Quote from: IgorC on 26 December, 2009, 02:39:19 PMTrue VBR mode isn't available in Windows version. Many people couldn't use it.It's available in Quicktime Pro.
Quote from: IgorC on 25 December, 2009, 10:06:34 PM4.Bitrates.96-100 kbits/s? It's possible to perform test at 128 kbits/s with very hard samples. Aemese-like samples will be very easy to spot from original.If this is already clear enough, then forgive me, but I think the test needs to have a very defined and limited goal with respect to bit rates. Because when you start adding parameters and/or choosing optional items, things can get quite unclear what is equivalent or fair from one encoder to another encoder, especially if you are dealing with command-line vs gui.

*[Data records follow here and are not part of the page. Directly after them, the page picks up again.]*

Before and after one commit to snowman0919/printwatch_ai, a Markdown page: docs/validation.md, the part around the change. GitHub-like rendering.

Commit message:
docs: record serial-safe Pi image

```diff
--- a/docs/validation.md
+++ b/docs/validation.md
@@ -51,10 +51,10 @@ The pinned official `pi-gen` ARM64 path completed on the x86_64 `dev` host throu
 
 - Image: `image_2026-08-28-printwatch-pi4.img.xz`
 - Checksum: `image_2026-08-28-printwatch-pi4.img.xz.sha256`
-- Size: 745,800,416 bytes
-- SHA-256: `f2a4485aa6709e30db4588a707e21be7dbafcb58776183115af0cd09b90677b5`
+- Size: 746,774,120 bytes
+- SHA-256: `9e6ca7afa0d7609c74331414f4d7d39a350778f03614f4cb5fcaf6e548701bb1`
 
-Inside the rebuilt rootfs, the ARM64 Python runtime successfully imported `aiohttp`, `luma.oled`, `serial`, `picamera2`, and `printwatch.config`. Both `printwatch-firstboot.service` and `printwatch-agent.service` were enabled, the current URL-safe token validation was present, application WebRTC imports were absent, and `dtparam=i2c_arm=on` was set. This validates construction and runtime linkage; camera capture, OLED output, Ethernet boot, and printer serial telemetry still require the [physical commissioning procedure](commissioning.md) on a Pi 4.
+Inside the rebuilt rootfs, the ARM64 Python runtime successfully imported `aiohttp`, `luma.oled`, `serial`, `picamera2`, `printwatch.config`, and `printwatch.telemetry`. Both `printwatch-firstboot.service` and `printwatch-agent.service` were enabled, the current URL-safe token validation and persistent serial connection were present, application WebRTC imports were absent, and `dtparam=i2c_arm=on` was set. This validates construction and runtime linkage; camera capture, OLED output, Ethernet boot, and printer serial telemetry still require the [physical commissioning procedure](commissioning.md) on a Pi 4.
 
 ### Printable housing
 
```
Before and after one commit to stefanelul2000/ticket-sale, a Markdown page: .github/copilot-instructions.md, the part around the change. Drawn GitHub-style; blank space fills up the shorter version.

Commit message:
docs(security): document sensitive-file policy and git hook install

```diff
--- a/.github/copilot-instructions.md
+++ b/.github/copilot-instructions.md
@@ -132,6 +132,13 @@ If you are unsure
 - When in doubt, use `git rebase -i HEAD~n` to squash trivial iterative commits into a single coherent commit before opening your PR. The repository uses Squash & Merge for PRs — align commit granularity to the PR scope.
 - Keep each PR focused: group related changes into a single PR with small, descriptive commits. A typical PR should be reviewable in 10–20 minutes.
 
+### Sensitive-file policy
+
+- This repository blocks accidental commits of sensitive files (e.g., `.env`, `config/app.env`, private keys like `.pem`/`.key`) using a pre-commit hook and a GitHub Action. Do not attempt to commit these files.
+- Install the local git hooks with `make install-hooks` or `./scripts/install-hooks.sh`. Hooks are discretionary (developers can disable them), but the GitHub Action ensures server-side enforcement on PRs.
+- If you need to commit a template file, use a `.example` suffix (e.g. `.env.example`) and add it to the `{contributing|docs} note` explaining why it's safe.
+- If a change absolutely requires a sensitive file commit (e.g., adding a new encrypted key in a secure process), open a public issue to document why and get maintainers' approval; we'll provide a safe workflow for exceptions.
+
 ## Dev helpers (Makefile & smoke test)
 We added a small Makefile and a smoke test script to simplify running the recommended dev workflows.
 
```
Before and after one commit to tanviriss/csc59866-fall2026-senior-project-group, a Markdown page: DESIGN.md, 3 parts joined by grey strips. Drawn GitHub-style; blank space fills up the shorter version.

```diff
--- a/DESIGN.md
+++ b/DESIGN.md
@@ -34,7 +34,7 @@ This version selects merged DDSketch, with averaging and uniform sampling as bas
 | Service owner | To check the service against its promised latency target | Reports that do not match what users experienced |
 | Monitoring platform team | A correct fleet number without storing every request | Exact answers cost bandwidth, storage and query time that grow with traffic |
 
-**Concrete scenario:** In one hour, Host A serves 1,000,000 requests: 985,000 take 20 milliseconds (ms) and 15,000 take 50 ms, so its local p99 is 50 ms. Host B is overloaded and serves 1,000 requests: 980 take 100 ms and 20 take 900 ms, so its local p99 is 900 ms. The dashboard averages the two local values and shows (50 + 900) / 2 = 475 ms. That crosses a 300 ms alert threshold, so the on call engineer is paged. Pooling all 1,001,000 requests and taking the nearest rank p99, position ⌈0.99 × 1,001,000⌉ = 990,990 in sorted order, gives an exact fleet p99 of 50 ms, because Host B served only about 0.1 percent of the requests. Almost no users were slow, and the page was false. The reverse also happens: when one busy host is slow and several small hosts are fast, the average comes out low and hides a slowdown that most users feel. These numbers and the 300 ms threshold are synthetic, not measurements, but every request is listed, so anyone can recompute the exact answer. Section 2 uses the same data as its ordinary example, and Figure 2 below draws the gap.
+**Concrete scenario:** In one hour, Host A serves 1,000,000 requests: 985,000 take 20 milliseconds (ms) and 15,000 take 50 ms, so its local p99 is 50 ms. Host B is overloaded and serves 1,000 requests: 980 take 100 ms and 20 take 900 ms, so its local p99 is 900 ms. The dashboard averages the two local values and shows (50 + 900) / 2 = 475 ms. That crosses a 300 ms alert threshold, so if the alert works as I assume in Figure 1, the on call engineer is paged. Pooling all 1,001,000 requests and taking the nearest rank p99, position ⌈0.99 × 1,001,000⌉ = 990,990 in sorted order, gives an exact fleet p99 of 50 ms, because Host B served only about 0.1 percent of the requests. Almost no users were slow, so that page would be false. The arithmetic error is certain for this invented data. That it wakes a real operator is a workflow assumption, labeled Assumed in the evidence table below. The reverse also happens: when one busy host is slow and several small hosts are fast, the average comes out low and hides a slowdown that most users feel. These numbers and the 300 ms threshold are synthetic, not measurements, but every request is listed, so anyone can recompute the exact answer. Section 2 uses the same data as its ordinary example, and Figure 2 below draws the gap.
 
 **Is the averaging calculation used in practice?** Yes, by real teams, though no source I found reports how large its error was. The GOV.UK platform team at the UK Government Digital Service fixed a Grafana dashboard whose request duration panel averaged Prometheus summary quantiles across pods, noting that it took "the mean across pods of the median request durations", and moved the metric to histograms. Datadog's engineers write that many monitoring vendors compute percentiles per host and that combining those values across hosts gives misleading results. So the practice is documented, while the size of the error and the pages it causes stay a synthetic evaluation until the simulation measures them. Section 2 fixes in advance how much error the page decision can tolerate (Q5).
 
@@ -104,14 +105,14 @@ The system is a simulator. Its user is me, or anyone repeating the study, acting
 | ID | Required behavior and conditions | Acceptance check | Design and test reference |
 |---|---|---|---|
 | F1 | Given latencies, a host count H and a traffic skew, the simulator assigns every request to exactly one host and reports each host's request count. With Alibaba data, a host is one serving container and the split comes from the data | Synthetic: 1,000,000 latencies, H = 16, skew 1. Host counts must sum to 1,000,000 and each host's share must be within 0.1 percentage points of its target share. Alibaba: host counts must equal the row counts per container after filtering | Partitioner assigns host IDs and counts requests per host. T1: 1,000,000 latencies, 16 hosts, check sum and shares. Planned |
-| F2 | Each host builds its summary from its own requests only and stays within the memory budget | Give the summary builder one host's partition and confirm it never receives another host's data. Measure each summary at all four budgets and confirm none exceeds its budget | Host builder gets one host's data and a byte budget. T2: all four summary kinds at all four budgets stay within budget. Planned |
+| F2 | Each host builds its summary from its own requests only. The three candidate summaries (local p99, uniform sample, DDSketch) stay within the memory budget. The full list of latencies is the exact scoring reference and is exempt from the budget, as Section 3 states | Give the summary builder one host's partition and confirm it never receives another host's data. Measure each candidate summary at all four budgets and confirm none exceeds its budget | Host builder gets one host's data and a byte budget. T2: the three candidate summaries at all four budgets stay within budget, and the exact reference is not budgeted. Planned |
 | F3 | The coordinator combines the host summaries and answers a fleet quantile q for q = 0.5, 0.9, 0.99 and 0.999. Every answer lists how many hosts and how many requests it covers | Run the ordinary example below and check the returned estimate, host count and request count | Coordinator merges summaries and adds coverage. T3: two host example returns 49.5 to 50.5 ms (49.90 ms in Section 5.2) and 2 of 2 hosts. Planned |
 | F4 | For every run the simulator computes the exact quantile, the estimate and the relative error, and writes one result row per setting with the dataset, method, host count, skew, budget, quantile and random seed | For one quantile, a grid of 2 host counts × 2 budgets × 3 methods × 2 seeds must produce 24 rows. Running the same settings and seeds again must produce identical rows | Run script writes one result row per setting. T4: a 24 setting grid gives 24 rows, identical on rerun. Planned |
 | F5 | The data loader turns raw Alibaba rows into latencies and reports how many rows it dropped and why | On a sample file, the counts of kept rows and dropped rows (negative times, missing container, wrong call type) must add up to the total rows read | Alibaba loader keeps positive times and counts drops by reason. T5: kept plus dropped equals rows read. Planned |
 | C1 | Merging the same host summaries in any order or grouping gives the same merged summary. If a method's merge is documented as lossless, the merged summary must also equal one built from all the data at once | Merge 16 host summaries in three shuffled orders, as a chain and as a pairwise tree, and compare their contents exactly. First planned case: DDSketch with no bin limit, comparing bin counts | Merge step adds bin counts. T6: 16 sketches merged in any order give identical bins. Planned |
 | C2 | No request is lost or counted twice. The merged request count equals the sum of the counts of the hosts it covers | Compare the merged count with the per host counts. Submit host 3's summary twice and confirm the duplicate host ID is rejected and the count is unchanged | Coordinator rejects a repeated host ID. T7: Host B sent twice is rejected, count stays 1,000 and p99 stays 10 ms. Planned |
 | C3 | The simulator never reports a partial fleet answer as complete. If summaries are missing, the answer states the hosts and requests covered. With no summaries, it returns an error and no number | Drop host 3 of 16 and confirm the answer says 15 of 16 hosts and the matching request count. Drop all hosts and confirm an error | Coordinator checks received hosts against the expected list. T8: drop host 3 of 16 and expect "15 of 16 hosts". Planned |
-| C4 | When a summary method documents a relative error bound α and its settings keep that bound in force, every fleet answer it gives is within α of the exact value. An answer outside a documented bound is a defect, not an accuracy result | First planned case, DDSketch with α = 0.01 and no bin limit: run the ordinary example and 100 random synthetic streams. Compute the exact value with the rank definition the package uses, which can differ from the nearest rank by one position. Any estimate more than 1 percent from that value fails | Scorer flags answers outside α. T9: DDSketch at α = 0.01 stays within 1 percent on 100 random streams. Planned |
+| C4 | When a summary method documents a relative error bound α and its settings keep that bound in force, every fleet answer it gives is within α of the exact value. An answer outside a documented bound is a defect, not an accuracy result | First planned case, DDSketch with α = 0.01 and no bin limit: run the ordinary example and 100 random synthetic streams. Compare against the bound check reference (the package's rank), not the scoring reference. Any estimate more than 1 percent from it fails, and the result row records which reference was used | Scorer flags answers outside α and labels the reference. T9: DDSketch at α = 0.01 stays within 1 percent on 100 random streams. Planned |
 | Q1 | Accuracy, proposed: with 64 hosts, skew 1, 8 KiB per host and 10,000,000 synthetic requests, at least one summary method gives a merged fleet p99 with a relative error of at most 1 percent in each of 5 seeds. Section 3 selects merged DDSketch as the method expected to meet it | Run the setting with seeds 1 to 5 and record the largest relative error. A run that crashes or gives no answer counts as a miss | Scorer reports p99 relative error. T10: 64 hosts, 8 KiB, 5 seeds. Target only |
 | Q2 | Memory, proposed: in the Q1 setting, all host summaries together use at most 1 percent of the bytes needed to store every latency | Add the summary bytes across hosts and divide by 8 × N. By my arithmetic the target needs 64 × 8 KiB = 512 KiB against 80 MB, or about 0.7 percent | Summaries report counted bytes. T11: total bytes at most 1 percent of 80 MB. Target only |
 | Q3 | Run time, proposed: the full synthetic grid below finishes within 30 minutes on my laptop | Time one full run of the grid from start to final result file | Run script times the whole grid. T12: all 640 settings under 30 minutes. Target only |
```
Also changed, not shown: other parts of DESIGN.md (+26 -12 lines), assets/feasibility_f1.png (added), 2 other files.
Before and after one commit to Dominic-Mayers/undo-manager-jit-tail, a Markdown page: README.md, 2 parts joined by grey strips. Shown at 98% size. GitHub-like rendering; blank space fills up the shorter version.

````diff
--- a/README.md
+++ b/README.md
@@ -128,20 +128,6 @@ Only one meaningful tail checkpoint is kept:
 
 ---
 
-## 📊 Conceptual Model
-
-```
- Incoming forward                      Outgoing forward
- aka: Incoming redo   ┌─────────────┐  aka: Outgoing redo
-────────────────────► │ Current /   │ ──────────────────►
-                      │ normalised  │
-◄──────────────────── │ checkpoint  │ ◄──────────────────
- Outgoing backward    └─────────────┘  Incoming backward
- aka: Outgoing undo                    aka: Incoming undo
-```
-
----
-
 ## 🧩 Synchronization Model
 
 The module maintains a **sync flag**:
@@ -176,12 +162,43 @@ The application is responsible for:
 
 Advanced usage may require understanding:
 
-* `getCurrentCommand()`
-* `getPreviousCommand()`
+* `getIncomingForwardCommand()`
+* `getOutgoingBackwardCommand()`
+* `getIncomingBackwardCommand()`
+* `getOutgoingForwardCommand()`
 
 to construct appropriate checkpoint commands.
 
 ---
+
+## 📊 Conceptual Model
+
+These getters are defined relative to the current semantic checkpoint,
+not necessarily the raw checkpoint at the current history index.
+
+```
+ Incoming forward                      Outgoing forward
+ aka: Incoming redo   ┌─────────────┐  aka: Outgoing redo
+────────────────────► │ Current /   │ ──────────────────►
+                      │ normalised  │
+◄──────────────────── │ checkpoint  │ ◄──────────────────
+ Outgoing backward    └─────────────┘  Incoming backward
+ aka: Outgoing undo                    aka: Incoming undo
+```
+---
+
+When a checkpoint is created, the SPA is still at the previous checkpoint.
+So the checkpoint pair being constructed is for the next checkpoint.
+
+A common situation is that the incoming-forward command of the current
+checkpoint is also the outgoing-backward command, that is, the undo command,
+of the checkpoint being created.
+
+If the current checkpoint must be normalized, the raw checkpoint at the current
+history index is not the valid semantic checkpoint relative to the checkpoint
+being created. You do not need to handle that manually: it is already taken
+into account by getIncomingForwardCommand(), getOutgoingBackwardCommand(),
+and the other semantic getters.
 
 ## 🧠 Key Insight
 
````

Quote from: guruboolez on 26 December, 2009, 03:06:25 PMDon't put too many competitors in the arena: the more encoders you have the harder is it to rate them accurately. At the end, many contenders will only bring statistic noise and the test will end with no clear winner. And don't forget the anchors: they're really essential to avoid or limit discrepancies.Ideally, and for a public listening test, I would go for 2 competitors and 2 anchors. But it won't be very attractive to many people. So 3 competitors and 2 anchors is probably the most doable configuration.I can't disagree here. Also Sebastian's public tests indicate that 3 (maybe 4. It should be discussed) competitors is a good balance. Even more taking into account that today AAC encoders provide enough good quality at 100 kbps and make it more difficult to ABX.Possible high anchor:1.LAME -V4 or -V3. I think -V5 is too risky to be a high anchor.2.Nero or Apple 128 kbps
Possible low anchor:In my opinion low anchor shouldn't be that bad. LAME ~V7 (~100 kbps) or ABR 100.
So I guess, in the end, my vote goes out to a multi-format test featuring 1 carefully selected AAC codec, Vorbis (Aotuv?) and WMA (Professional?), with LAME at the same bitrate as low anchor (edit) and lossless original as high anchor.
In others words, I believe codecs have evolved to such a point where, competing against 96k AAC, imho, picking a high anchor is moot.
I would like to see Quicktime's new true VBR encoder on the test, even if it's a Mac OS X exlusive. Also having FAAC on the test as a low anchor would be interesting.
There is no reason to compare two Nero versions with other encoders.But many people use Nero encoder intensively here and want to know if there is any improvement (more specifically in quality area).You also have compared two versions of Nero partially in your last test. I've compared two versions of Nero too in my previous test But there are many encoders to test and it will be reasonable option to switch to last Nero encoder.I will make a poll to see what people prefer.
High anchor. Do we really need it?
Imho, only to avoid people from rating most (all?) competitors an unoriginal 4.5 score. As said, that may almost only be achieved by contrasting them to the original, lossless samples. But on the other hand, of course, that would make the test even more difficult to take.
Why not add ffmpeg aac encoder to this test?
It looks too strong for a low anchor. I'm also against dramatically poor low anchor but using one of the most advanced MP3 encoder at the same bitrate we'll test main contenders is a kind of a risk. But the comparison would be interesting I confess... For the sake of the test I'd rather lower the bitrate or use a very old (ISO AAC maybe?) encoder at 100 kbps. Or maybe half the bitrate with HE-AAC(v2)?
- High anchor: Lossless original. Edit: no further high anchors to minimize listening time.
- Post-screening rules: Remove all listeners from analysis who a) graded the high anchor lower than 4.5, b) graded the low anchor higher than the high anchor.What do you think?Chris